TASK
Pull out each line of the data that includes the word "background".

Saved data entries
==================================================
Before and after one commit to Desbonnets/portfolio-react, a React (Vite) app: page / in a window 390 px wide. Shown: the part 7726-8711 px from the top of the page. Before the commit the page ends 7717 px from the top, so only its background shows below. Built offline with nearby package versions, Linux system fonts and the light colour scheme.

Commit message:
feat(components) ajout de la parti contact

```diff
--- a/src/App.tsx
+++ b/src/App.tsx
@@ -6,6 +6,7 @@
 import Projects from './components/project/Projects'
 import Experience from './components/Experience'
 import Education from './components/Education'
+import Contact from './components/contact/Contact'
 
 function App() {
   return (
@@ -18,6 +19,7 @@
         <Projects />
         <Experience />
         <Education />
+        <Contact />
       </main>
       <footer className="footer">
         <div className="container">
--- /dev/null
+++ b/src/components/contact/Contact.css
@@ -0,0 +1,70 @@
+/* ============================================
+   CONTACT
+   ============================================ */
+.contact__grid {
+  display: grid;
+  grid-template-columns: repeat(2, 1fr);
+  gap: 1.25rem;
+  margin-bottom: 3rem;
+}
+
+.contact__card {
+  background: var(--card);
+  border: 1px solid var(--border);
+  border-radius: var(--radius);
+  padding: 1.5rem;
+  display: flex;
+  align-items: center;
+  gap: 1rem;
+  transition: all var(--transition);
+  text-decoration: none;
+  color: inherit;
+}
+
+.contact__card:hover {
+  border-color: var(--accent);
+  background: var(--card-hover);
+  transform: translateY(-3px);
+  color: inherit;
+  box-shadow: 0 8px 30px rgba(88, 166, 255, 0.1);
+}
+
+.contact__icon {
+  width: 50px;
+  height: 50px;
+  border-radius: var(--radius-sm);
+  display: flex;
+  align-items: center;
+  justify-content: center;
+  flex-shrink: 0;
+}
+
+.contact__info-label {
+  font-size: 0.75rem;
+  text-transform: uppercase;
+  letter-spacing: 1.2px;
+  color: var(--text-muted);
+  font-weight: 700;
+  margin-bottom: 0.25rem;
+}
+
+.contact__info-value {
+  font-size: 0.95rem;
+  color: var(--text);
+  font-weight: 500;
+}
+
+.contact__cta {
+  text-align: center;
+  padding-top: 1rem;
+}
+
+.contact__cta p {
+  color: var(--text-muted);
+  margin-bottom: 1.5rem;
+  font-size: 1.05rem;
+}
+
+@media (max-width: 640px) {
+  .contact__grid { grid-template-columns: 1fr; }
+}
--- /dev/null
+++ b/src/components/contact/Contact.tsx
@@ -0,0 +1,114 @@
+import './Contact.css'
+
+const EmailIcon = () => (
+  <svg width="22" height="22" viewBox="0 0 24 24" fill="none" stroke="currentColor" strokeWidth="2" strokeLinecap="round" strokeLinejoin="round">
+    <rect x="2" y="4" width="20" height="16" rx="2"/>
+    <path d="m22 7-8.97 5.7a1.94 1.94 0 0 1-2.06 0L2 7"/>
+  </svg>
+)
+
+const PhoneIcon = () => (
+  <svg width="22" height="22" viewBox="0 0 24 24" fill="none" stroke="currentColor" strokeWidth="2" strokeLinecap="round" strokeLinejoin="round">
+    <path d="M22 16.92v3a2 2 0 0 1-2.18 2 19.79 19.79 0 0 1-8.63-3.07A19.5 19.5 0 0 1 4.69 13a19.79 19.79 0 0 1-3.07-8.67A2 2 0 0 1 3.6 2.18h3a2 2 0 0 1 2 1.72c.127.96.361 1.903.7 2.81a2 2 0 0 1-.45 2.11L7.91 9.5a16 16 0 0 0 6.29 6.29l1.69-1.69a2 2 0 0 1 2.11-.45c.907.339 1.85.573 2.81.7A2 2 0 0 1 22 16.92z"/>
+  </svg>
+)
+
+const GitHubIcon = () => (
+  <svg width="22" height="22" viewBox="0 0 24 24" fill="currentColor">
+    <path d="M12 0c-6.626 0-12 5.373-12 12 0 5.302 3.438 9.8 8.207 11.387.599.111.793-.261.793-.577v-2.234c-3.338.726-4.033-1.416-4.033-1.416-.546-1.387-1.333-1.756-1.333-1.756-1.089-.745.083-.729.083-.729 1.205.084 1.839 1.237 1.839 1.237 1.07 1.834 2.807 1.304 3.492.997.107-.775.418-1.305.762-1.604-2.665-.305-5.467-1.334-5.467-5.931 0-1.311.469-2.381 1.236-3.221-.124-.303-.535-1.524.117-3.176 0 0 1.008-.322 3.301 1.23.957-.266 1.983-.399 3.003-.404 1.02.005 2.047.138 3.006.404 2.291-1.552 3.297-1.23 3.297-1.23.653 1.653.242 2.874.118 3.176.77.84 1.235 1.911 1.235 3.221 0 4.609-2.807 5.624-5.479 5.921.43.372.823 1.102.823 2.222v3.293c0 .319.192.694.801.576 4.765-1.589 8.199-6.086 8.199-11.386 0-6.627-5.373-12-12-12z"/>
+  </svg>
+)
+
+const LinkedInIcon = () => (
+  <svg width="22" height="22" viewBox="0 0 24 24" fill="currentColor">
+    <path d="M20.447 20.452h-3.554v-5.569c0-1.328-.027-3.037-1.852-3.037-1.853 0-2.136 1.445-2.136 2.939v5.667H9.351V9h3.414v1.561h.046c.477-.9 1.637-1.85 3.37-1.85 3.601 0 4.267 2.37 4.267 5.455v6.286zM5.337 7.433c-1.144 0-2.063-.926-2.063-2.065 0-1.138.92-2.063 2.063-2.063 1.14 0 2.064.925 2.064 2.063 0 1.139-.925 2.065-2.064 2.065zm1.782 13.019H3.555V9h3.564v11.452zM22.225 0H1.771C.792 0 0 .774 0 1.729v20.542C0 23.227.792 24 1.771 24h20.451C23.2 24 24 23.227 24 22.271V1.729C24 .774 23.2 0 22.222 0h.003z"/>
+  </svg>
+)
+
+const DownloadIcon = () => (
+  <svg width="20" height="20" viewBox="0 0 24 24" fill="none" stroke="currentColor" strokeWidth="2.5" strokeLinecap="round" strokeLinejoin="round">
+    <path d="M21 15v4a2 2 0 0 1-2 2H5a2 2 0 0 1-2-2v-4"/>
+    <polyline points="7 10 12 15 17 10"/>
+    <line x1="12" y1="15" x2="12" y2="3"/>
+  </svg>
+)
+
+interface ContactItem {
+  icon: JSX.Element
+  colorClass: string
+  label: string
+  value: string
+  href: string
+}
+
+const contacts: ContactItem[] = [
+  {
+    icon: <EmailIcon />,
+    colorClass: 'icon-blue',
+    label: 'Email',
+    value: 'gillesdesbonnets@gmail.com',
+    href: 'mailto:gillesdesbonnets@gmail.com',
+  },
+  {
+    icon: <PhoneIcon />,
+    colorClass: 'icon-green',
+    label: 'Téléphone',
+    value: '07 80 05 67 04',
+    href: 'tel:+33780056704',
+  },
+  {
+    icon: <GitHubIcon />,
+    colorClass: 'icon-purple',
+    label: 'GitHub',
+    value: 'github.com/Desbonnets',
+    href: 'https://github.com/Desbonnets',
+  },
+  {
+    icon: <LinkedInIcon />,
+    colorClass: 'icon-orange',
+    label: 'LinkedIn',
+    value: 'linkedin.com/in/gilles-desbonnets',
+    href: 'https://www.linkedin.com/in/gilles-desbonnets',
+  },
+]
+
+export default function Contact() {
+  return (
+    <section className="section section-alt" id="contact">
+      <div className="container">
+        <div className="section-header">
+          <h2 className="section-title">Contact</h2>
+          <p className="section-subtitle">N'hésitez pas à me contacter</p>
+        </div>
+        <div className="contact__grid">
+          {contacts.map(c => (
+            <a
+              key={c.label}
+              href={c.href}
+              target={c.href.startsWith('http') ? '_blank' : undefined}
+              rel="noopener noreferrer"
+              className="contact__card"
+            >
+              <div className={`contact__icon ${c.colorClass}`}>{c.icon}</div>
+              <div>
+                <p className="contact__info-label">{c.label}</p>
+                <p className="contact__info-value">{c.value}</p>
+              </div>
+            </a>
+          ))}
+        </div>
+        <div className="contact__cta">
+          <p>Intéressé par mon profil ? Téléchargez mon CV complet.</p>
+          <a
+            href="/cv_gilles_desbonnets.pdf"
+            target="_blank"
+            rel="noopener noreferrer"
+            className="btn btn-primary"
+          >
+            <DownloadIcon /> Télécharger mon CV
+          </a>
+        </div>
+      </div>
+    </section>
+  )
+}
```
==================================================
TASK ANSWER
Before and after one commit to Desbonnets/portfolio-react, a React (Vite) app: page / in a window 390 px wide. Shown: the part 7726-8711 px from the top of the page. Before the commit the page ends 7717 px from the top, so only its background shows below. Built offline with nearby package versions, Linux system fonts and the light colour scheme.
+  background: var(--card);
+  background: var(--card-hover);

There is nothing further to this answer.